What you need to do ▸ Please retype all the records below exactly as they read.

Task input ▸
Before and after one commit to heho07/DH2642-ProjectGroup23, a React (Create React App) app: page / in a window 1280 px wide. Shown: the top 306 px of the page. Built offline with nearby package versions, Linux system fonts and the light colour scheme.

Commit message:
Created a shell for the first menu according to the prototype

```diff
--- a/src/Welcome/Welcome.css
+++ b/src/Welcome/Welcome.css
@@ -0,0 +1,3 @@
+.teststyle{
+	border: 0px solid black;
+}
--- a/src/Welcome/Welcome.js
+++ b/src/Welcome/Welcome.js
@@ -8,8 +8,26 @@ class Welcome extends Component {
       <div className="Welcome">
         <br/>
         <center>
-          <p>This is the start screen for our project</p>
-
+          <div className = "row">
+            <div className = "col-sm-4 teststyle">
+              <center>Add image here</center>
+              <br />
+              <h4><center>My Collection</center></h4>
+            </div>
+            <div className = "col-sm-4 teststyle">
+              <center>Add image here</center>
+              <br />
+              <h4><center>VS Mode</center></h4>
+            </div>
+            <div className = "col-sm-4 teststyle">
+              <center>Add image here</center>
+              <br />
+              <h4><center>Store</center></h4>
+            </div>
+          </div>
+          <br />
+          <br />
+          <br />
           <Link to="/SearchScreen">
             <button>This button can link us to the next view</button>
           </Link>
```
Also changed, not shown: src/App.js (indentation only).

Response for this exercise ▸
Before and after one commit to heho07/DH2642-ProjectGroup23, a React (Create React App) app: page / in a window 1280 px wide. Shown: the top 306 px of the page. Built offline with nearby package versions, Linux system fonts and the light colour scheme.

Commit message:
Created a shell for the first menu according to the prototype

```diff
--- a/src/Welcome/Welcome.css
+++ b/src/Welcome/Welcome.css
@@ -0,0 +1,3 @@
+.teststyle{
+	border: 0px solid black;
+}
--- a/src/Welcome/Welcome.js
+++ b/src/Welcome/Welcome.js
@@ -8,8 +8,26 @@ class Welcome extends Component {
       <div className="Welcome">
         <br/>
         <center>
-          <p>This is the start screen for our project</p>
-
+          <div className = "row">
+            <div className = "col-sm-4 teststyle">
+              <center>Add image here</center>
+              <br />
+              <h4><center>My Collection</center></h4>
+            </div>
+            <div className = "col-sm-4 teststyle">
+              <center>Add image here</center>
+              <br />
+              <h4><center>VS Mode</center></h4>
+            </div>
+            <div className = "col-sm-4 teststyle">
+              <center>Add image here</center>
+              <br />
+              <h4><center>Store</center></h4>
+            </div>
+          </div>
+          <br />
+          <br />
+          <br />
           <Link to="/SearchScreen">
             <button>This button can link us to the next view</button>
           </Link>
```
Also changed, not shown: src/App.js (indentation only).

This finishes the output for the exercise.